That’s a sign that the trend is slowing, but it’s disappointing that it has not been reversed. Keep in mind it’s senior executives who spend the big money.
But Mike McGavick, Chair of the ABIR Board, and CEO of XL Group, has some positive things to say about this: “The Government’s action to ease business travel restrictions, lengthen work permits and foster long term residence opportunities will bear fruit over time in employee location decisions.
“For every employee we bring to Bermuda, more jobs for Bermudians are created. The trend towards consolidation and the soft market conditions, however, will continue to affect our local employment.”
The latter point is important.
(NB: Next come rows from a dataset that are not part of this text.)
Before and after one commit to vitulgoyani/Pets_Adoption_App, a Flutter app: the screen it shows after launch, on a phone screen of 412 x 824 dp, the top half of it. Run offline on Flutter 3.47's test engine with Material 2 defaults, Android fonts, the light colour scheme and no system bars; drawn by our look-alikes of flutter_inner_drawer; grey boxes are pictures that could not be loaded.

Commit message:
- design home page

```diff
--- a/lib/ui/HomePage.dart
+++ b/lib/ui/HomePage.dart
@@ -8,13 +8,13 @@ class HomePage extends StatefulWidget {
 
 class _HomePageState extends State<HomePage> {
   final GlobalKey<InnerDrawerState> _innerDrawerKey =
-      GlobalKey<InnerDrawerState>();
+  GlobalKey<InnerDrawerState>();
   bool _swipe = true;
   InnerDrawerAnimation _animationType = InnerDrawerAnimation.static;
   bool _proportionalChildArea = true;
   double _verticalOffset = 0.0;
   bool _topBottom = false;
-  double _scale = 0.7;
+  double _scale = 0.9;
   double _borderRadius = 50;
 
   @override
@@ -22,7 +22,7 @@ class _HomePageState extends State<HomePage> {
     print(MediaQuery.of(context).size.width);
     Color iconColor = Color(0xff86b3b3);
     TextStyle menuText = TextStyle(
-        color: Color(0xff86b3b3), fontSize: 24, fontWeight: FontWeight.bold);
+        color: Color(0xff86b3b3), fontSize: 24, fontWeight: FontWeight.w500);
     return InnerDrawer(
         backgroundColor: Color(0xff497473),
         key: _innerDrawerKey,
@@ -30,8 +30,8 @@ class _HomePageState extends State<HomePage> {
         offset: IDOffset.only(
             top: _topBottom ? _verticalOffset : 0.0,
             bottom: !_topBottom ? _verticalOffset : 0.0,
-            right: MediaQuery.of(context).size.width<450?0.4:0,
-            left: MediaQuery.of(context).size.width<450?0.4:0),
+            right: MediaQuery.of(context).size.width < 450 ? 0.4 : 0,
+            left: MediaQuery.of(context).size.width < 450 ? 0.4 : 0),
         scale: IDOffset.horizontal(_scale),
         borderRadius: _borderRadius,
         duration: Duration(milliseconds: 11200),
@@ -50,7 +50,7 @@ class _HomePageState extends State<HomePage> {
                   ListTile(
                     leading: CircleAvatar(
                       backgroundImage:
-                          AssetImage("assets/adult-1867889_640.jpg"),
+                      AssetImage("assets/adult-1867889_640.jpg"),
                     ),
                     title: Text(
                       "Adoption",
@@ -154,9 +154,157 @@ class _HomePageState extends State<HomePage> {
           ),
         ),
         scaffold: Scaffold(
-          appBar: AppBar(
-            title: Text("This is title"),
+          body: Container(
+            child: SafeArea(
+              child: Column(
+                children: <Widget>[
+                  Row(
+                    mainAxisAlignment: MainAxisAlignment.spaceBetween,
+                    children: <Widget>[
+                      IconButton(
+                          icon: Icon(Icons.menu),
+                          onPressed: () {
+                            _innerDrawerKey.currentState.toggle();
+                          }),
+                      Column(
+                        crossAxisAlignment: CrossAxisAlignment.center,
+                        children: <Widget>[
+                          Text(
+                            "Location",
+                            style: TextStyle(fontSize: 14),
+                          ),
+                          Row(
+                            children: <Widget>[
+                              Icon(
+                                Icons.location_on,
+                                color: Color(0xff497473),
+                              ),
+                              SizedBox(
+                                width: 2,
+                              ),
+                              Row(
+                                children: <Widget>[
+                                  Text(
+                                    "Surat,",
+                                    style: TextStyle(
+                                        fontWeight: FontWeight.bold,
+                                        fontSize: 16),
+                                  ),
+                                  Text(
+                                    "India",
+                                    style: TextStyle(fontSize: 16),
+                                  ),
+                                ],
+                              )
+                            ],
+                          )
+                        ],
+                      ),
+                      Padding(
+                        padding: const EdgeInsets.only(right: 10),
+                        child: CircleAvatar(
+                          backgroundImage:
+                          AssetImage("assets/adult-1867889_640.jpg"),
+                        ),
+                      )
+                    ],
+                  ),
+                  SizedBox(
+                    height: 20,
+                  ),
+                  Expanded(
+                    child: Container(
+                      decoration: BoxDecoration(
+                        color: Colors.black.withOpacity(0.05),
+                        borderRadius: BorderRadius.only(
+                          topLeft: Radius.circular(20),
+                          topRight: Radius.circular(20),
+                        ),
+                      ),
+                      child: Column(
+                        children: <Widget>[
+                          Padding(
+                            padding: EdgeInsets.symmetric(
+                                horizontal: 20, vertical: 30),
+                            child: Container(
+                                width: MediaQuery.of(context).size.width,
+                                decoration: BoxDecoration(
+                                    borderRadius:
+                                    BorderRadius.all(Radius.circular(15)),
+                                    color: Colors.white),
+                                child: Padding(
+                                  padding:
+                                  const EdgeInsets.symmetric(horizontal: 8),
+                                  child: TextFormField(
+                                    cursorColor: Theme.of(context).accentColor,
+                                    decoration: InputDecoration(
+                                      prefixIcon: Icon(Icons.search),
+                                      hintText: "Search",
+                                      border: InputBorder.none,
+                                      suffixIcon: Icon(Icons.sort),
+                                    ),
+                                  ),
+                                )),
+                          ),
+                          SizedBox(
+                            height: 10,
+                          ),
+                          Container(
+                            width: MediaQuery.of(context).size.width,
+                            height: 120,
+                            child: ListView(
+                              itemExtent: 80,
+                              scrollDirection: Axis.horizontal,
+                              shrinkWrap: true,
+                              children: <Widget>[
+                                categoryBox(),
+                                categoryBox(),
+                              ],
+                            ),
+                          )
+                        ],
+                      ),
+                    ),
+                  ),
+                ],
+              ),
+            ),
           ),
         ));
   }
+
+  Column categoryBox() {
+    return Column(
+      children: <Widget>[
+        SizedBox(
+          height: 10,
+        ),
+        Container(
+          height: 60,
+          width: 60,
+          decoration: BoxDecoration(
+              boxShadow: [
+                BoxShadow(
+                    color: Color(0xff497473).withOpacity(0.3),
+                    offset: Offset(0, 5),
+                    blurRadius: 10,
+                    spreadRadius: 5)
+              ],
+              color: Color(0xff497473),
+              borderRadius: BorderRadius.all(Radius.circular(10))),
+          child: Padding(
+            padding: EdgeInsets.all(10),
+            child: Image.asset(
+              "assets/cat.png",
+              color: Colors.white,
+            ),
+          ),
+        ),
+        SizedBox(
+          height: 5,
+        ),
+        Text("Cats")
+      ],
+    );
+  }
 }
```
The reinsurance industry is going through a once-every-few-decades soft market, with rates declining rapidly. ILS has contributed something to this, but the bottom line is that this is not a hiring market, so giving insurers more reasons to base executives here will be offset to some extent. But not taking these measures means things would be worse.
One further point: ABIR members are a big chunk of the re/insurance market in Bermuda, not the whole shooting match. So their contribution is only a part of the insurance industry’s contribution.
Final, final point. Ask yourself what Bermuda would look like without that $880 million a year and 1,500 foreign exchange earning jobs. Very scary.